- Kelly Moyer-Wade
- Gresham Outlook - News
All middle school, junior varsity coaches' salaries will be cut next year
Athletic programs are the most likely victims of budget cuts in the Corbett School District, but it could have been much worse, said Superintendent Bob Dunton.
'We've managed to save the varsity athletics,' Dunton said.
However, the district will likely cut all middle school and junior varsity coaches from next year's budget.
Considering that the district had faced a $500,000 shortfall thanks to the loss of a county income tax and the defeat of a local levy option, the 2006-07 budget going before school board members tonight is surprisingly void of cuts.
A few factors saved the district from massive cuts this year, but Dunton said Corbett schools would have to face the music next year.
'The best case scenario is that the number Gov. (Ted) Kulongoski is quoting, $6.2 billion, passes,' Dunton said.
That level of state funding would give Corbett schools an additional $150,000 for the 2007-08 school year, but the district would still face a $350,000 shortfall, which means programs would get cut.

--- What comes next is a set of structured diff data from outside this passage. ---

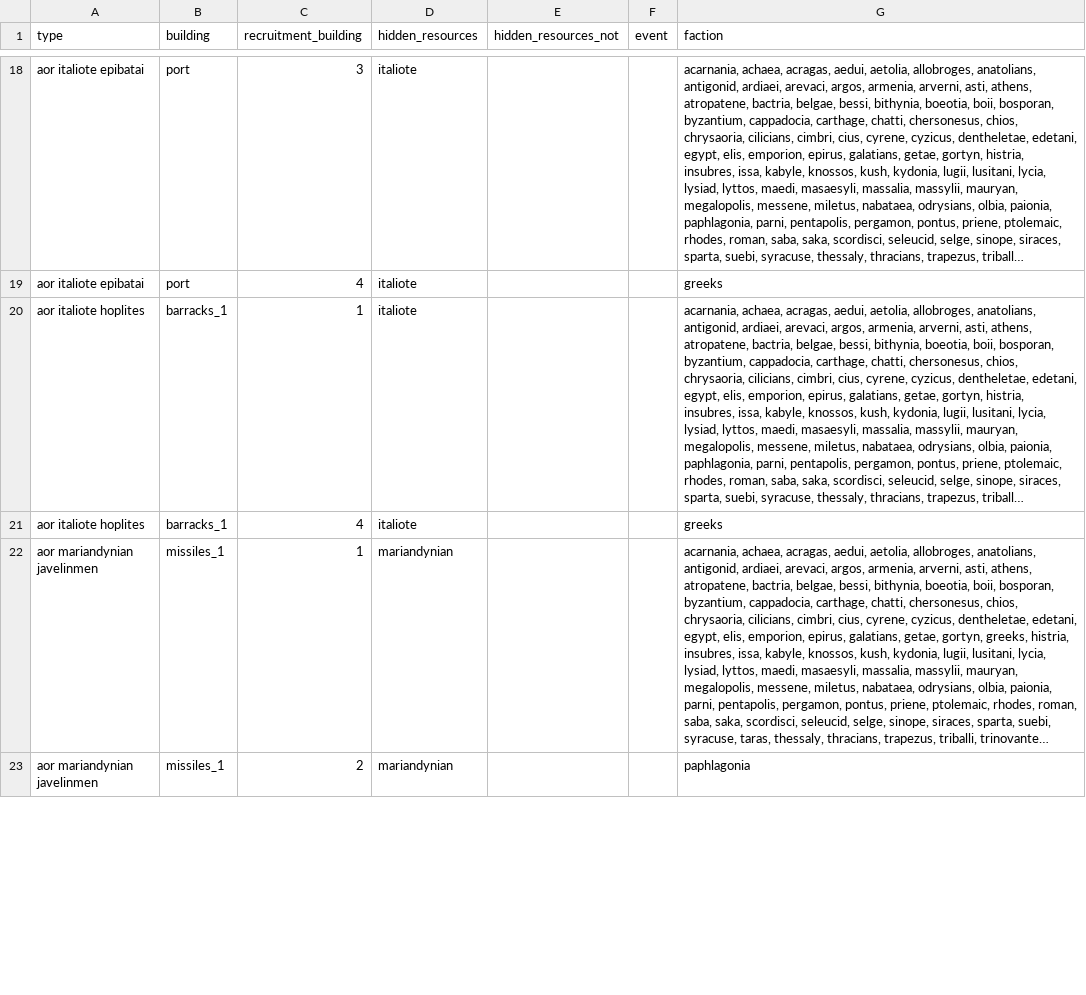
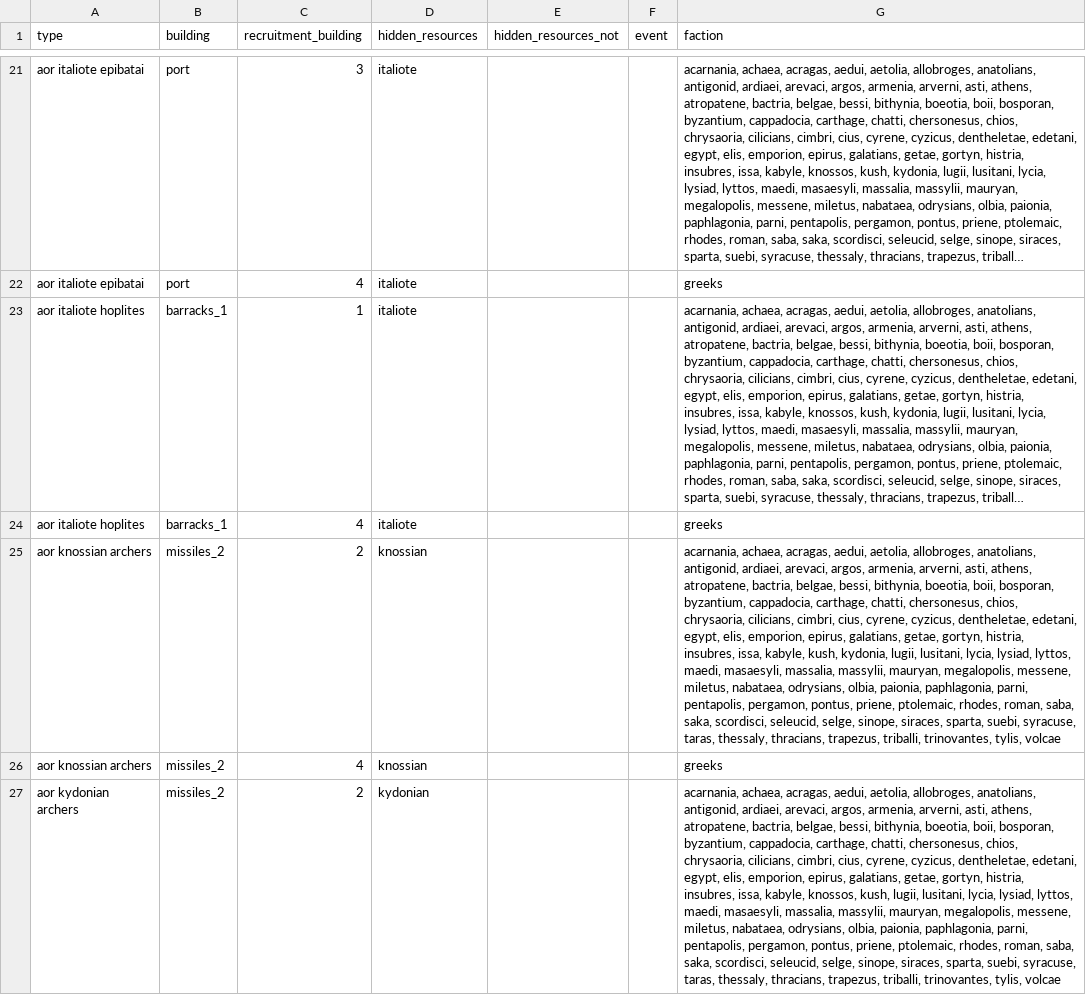
Before and after one commit to samgulf/RIS_units, a CSV file: output/inconsistent_buildings.csv, drawn as a sheet; only a part is shown, gaps mark what is left out; the shorter side is filled out with more unchanged rows; long unchanged cells end in …; the diff covers the shown part only; the diff names each change by its address in the sheet, - before the commit and + after, or states it on an @@ line.

```diff
--- a/output/inconsistent_buildings.csv
+++ b/output/inconsistent_buildings.csv
+row 25: aor knossian archers | missiles_2 | 2 | knossian |  |  | acarnania, achaea, acragas, aedui, aetolia, allobroges, anatolians, antigonid, ardiaei, arevaci, argos, armenia, arverni, asti, athens, atropatene, bactria, belgae, bessi, bithynia, boeotia, boii, bosporan, byzantium, cappadocia, carthage, chatti, chersonesus, chios, chrysaoria, cilicians, cimbri, cius, cyrene, cyzicus, dentheletae, edetani, egypt, elis, emporion, epirus, galatians, getae, gortyn, histria, insubres, issa, kabyle, kush, kydonia, lugii, lusitani, lycia, lysiad, lyttos, maedi, masaesyli, massalia, massylii, mauryan, megalopolis, messene, miletus, nabataea, odrysians, olbia, paionia, paphlagonia, parni, pentapolis, pergamon, pontus, priene, ptolemaic, rhodes, roman, saba, saka, scordisci, seleucid, selge, sinope, siraces, sparta, suebi, syracuse, taras, thessaly, thracians, trapezus, triballi, trinovantes, tylis, volcae
+row 26: aor knossian archers | missiles_2 | 4 | knossian |  |  | greeks
+row 27: aor kydonian archers | missiles_2 | 2 | kydonian |  |  | acarnania, achaea, acragas, aedui, aetolia, allobroges, anatolians, antigonid, ardiaei, arevaci, argos, armenia, arverni, asti, athens, atropatene, bactria, belgae, bessi, bithynia, boeotia, boii, bosporan, byzantium, cappadocia, carthage, chatti, chersonesus, chios, chrysaoria, cilicians, cimbri, cius, cyrene, cyzicus, dentheletae, edetani, egypt, elis, emporion, epirus, galatians, getae, gortyn, histria, insubres, issa, kabyle, knossos, kush, lugii, lusitani, lycia, lysiad, lyttos, maedi, masaesyli, massalia, massylii, mauryan, megalopolis, messene, miletus, nabataea, odrysians, olbia, paionia, paphlagonia, parni, pentapolis, pergamon, pontus, priene, ptolemaic, rhodes, roman, saba, saka, scordisci, seleucid, selge, sinope, siraces, sparta, suebi, syracuse, taras, thessaly, thracians, trapezus, triballi, trinovantes, tylis, volcae
```
Also changed, not shown: 8 added rows elsewhere in this file, output/unit_cross_check_issues.csv, 2 other files.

Corbett schools, which serve 800 students, already operate on bare bones. Three years ago the district had 12 administrative positions. Today there are six.
The district has no middle school principal, no counselors, no secretaries for the high school principal and budget cuts have forced Corbett to 'absorb' the elementary school principal position - when the elementary principal retires at the end of 2006, the district will not hire another.
'We're so thin in administration … it's an experiment whether this will even work,' Dunton said.
The district had some wiggle room this year after state adjustments to the biennium budget gave Corbett schools about $90,000 in additional revenue. Then the county commissioners agreed to help county schools and added roughly $40,000 to the district's general fund. Another $40,000 from uncollected county income taxes is expected and then there are the Center for Advanced Learning shares.
The district plans to sell half its slots to the Gresham-Barlow School Districts, for one-time revenue of $300,000.
'Even if we sell half our slots, we still have more slots than we need,' Dunton said.
The district bought 60 slots at the Gresham-based center four years ago for $600,000, but Corbett students have never used that many.
'I believe we have two students enrolled next year at CAL' Dunton said.
All combined, the one-time revenues helped the district avoid the $500,000 in cuts it faced after the I-tax expired and voters crushed the local levy option.
The shortfall will rear its head again next year, and Dunton fears the district will have no choice but to cut valuable programs, which means cutting teaching positions.
'I don't think this will be quite real to people until the program get cut,' Dunton said.